## DIRECTIONS
Would you copy all lines in the data that contain the word "same"?

*** GIVEN DATA ***

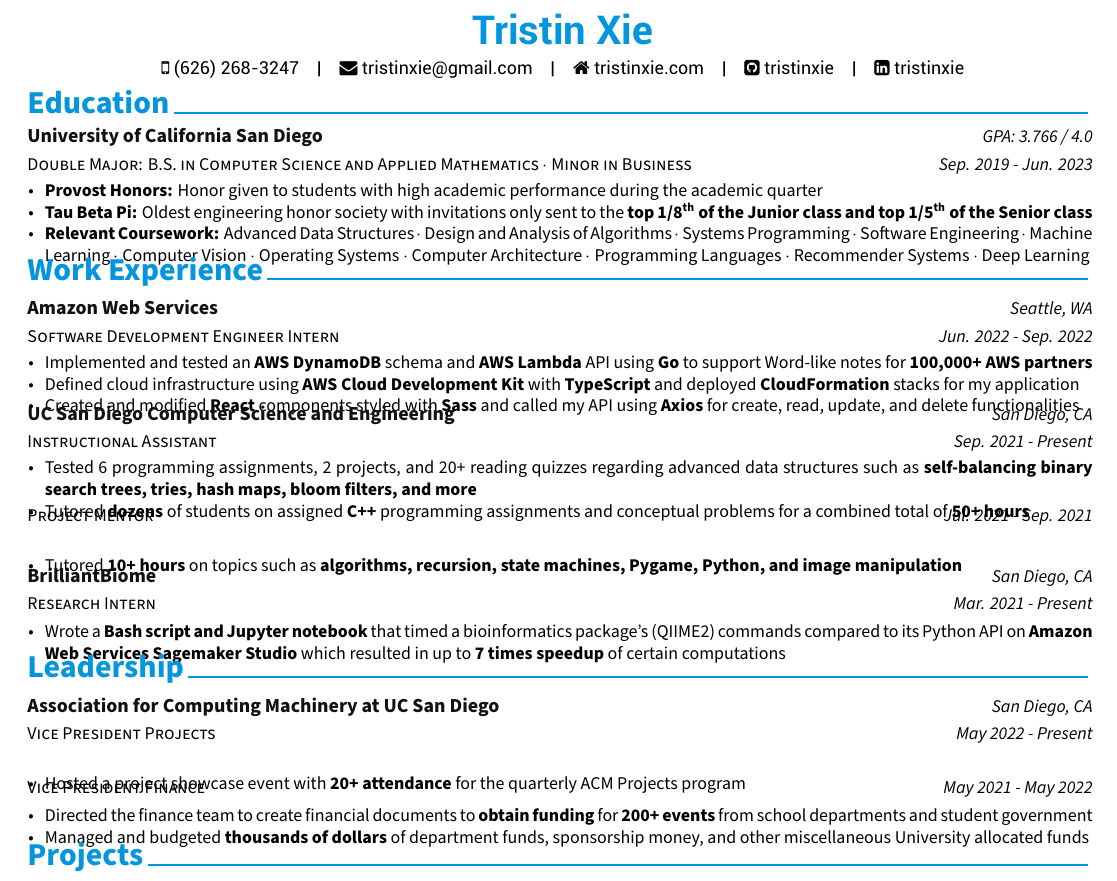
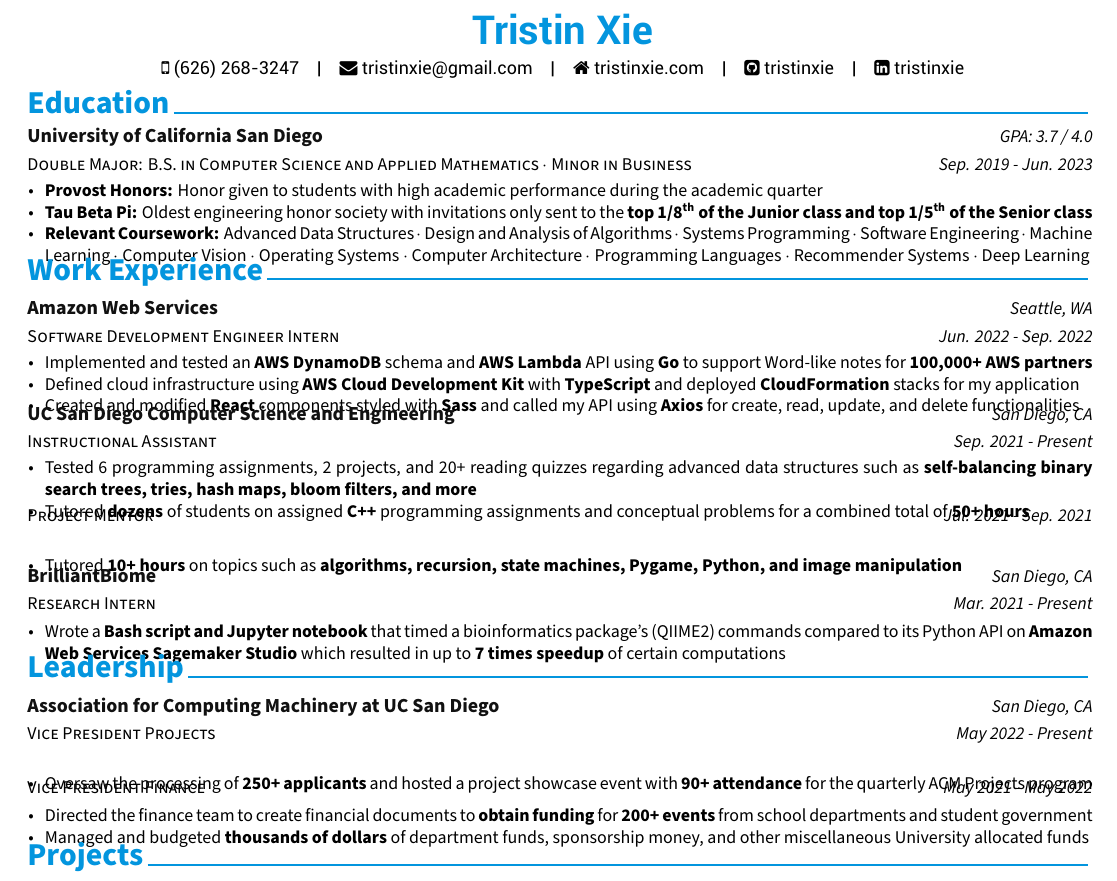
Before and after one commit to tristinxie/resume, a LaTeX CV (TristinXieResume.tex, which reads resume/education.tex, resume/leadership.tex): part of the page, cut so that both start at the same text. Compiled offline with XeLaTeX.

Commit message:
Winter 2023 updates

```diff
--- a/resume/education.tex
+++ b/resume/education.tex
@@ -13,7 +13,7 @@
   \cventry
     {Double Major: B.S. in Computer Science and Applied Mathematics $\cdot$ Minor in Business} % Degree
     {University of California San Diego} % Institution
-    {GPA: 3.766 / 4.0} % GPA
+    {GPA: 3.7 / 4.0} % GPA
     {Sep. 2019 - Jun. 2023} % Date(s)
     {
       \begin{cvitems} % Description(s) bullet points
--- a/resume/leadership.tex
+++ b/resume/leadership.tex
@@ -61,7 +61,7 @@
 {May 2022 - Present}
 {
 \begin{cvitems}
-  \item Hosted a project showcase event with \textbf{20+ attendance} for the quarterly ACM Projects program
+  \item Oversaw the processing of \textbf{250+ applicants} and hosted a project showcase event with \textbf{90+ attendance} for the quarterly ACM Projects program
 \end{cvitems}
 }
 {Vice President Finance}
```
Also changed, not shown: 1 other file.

***
*** GIVEN DATA ***

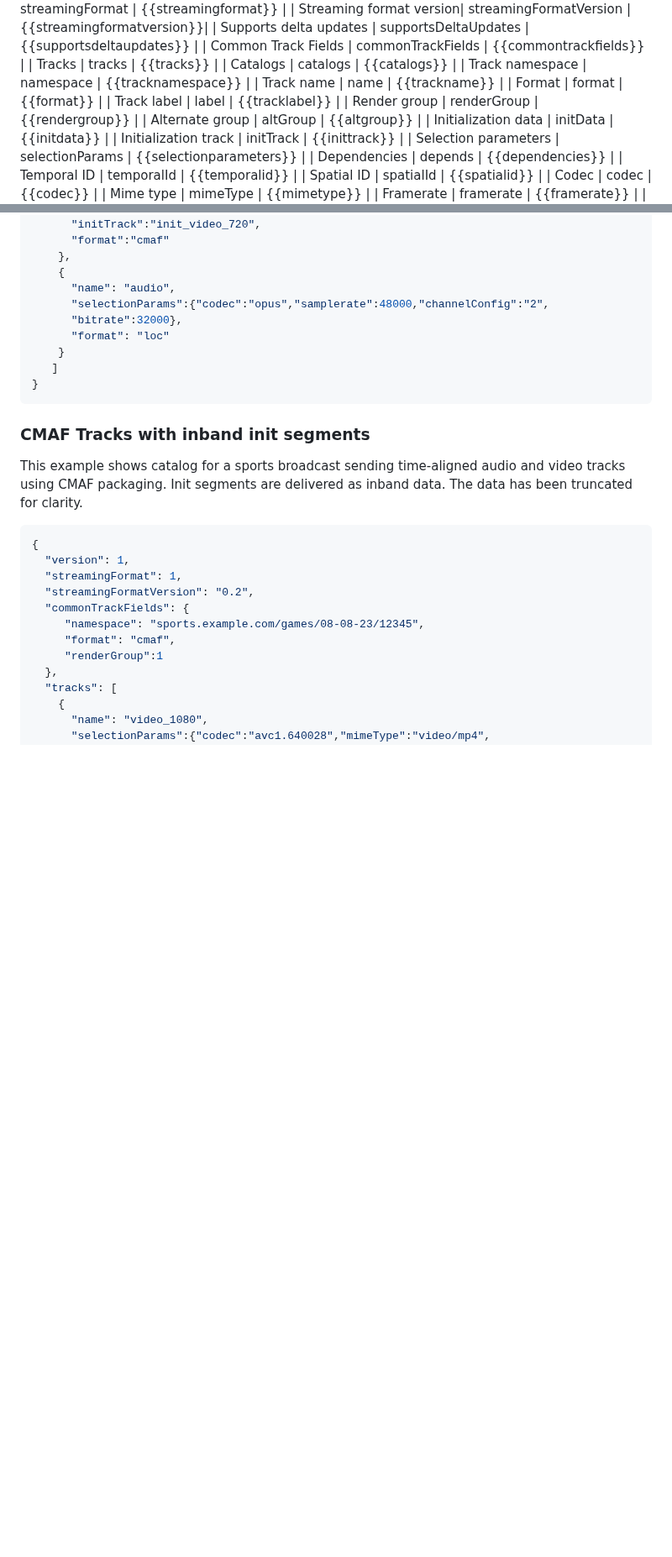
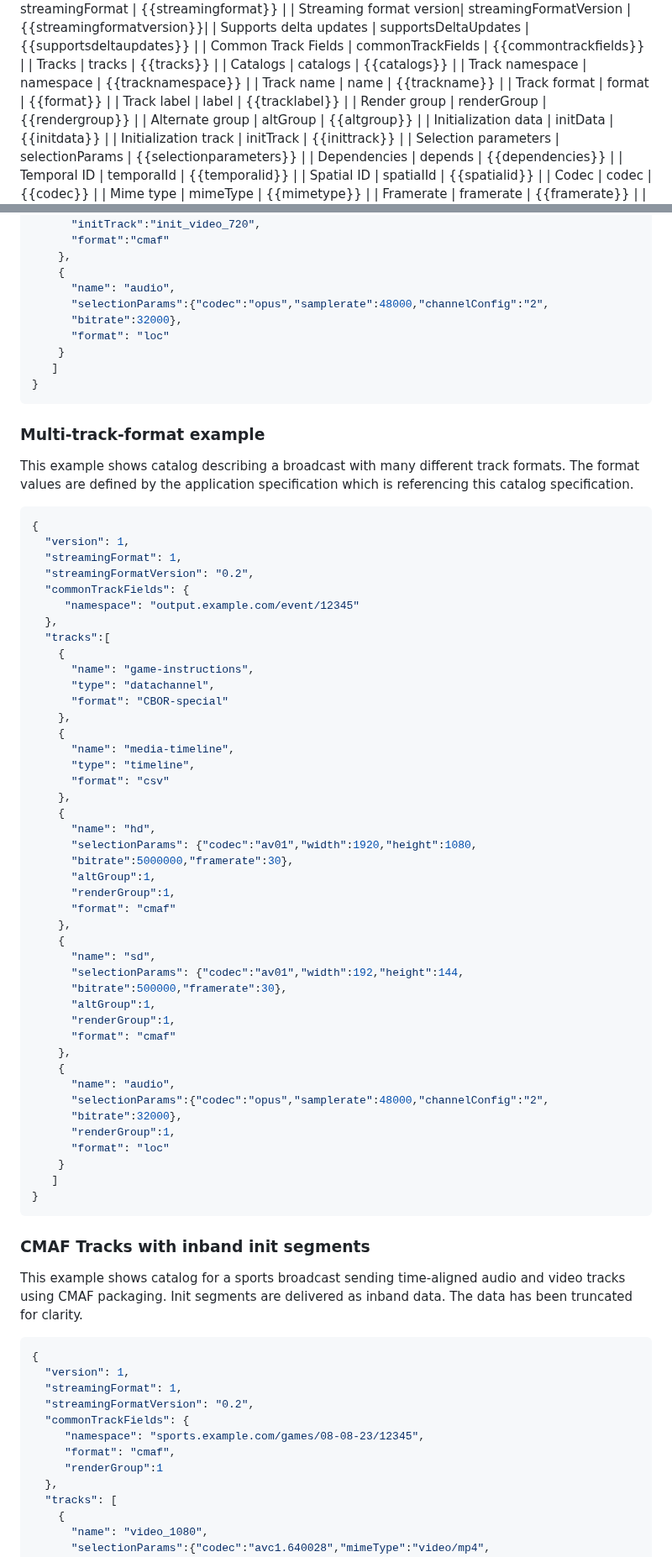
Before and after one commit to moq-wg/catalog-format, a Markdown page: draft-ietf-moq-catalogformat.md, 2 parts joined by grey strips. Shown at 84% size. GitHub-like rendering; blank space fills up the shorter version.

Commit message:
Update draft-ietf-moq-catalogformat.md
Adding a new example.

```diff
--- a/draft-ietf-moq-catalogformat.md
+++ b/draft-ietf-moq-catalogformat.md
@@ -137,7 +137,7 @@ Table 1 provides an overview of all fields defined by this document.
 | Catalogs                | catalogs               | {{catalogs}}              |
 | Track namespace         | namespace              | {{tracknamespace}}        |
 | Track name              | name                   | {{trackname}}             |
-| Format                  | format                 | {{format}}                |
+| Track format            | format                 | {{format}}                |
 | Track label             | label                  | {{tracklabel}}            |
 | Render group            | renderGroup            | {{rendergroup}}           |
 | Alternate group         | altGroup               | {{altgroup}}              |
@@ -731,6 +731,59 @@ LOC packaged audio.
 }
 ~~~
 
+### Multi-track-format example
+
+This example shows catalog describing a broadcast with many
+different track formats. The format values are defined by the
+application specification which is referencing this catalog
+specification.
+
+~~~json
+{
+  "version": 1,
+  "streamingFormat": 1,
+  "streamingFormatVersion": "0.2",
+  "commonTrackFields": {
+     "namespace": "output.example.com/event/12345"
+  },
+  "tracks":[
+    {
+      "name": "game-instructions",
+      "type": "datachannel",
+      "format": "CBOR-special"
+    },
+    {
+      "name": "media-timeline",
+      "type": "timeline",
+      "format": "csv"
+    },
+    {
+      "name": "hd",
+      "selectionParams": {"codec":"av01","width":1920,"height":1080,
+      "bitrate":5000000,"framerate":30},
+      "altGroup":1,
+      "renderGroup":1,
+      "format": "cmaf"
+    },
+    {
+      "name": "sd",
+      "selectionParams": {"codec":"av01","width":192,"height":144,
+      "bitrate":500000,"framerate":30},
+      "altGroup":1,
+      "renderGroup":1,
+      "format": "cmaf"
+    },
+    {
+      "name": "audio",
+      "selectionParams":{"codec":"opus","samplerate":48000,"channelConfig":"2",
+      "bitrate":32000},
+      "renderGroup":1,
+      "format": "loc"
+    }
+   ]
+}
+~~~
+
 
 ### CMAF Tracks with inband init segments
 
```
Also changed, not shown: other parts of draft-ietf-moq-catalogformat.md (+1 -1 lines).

***
*** GIVEN DATA ***

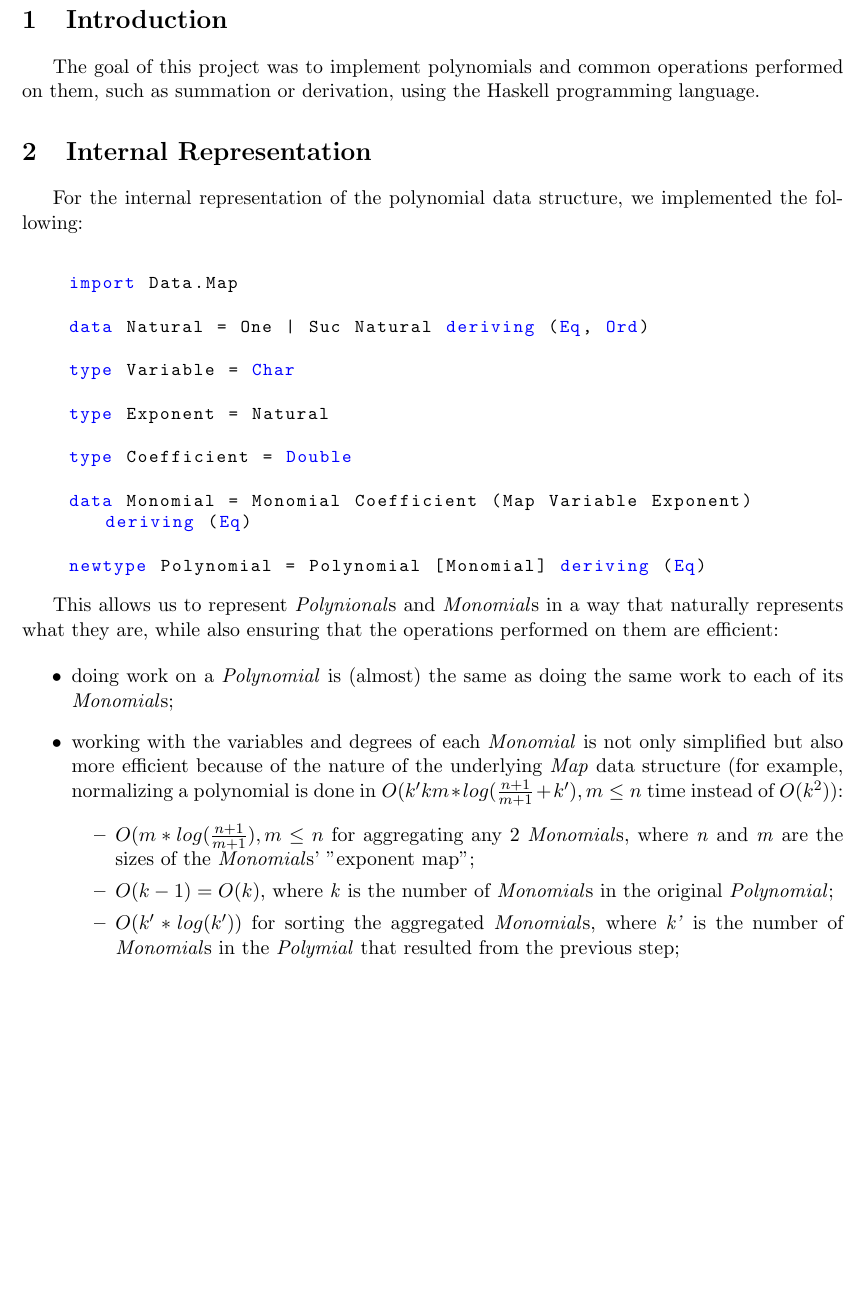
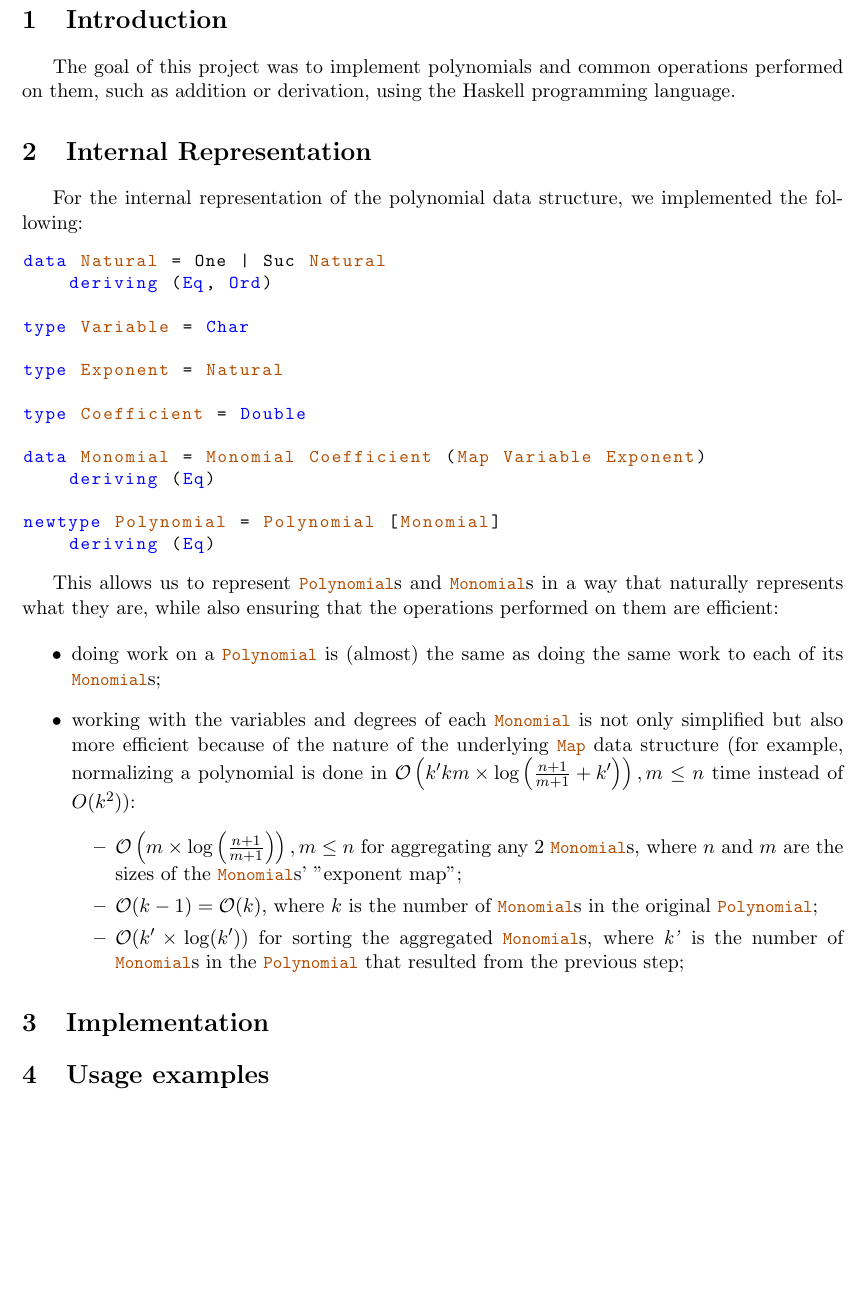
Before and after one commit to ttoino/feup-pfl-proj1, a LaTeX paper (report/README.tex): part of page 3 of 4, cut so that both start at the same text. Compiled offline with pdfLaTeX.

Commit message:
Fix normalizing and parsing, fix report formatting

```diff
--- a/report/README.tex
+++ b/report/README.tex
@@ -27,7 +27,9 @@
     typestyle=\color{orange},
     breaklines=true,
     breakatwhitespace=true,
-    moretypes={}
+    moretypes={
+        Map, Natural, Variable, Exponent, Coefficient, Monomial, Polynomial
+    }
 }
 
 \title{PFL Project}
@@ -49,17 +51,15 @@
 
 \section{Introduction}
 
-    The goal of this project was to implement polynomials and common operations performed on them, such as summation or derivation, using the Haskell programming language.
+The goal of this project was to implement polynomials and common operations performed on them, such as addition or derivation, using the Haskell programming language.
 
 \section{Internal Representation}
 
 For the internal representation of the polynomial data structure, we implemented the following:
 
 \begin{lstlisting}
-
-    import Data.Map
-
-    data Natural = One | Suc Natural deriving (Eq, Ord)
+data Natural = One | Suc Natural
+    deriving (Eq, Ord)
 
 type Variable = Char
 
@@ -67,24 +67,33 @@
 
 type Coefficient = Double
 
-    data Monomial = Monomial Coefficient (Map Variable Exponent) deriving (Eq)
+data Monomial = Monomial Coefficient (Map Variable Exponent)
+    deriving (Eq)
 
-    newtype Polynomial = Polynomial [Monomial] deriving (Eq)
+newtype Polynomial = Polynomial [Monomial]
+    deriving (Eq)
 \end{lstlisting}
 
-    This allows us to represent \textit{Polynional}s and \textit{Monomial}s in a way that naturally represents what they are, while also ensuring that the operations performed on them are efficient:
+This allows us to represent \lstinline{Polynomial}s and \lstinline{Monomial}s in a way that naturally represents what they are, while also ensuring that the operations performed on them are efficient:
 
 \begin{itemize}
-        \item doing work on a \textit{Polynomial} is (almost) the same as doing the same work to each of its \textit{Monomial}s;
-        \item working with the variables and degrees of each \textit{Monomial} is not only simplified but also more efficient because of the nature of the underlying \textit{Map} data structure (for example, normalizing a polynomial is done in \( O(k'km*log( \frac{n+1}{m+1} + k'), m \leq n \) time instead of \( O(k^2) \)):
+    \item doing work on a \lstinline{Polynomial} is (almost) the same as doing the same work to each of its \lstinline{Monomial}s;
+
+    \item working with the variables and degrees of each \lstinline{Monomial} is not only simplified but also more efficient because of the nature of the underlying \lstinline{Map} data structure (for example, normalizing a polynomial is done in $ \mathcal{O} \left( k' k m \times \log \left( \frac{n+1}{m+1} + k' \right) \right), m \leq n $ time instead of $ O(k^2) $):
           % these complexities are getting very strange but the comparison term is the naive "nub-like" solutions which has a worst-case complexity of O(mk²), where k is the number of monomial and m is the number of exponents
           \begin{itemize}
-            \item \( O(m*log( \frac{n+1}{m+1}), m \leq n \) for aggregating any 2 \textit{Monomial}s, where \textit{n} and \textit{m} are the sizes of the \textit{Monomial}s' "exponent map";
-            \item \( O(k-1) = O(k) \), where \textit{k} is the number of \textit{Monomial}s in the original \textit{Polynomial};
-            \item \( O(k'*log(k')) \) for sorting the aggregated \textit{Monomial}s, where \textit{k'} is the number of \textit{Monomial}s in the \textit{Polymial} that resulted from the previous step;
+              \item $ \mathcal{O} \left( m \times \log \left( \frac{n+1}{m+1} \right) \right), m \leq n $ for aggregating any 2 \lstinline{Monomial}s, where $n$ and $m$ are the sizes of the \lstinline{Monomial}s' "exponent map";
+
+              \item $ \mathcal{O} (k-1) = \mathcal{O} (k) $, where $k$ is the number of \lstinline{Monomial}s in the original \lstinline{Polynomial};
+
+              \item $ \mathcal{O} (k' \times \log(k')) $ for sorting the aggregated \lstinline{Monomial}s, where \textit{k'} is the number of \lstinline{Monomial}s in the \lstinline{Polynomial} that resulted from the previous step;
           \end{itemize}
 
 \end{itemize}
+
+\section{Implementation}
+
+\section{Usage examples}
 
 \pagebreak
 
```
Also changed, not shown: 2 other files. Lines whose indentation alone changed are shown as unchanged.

***

## REPLY TO THE TASK
Before and after one commit to tristinxie/resume, a LaTeX CV (TristinXieResume.tex, which reads resume/education.tex, resume/leadership.tex): part of the page, cut so that both start at the same text. Compiled offline with XeLaTeX.
Before and after one commit to ttoino/feup-pfl-proj1, a LaTeX paper (report/README.tex): part of page 3 of 4, cut so that both start at the same text. Compiled offline with pdfLaTeX.
-        \item doing work on a \textit{Polynomial} is (almost) the same as doing the same work to each of its \textit{Monomial}s;
+    \item doing work on a \lstinline{Polynomial} is (almost) the same as doing the same work to each of its \lstinline{Monomial}s;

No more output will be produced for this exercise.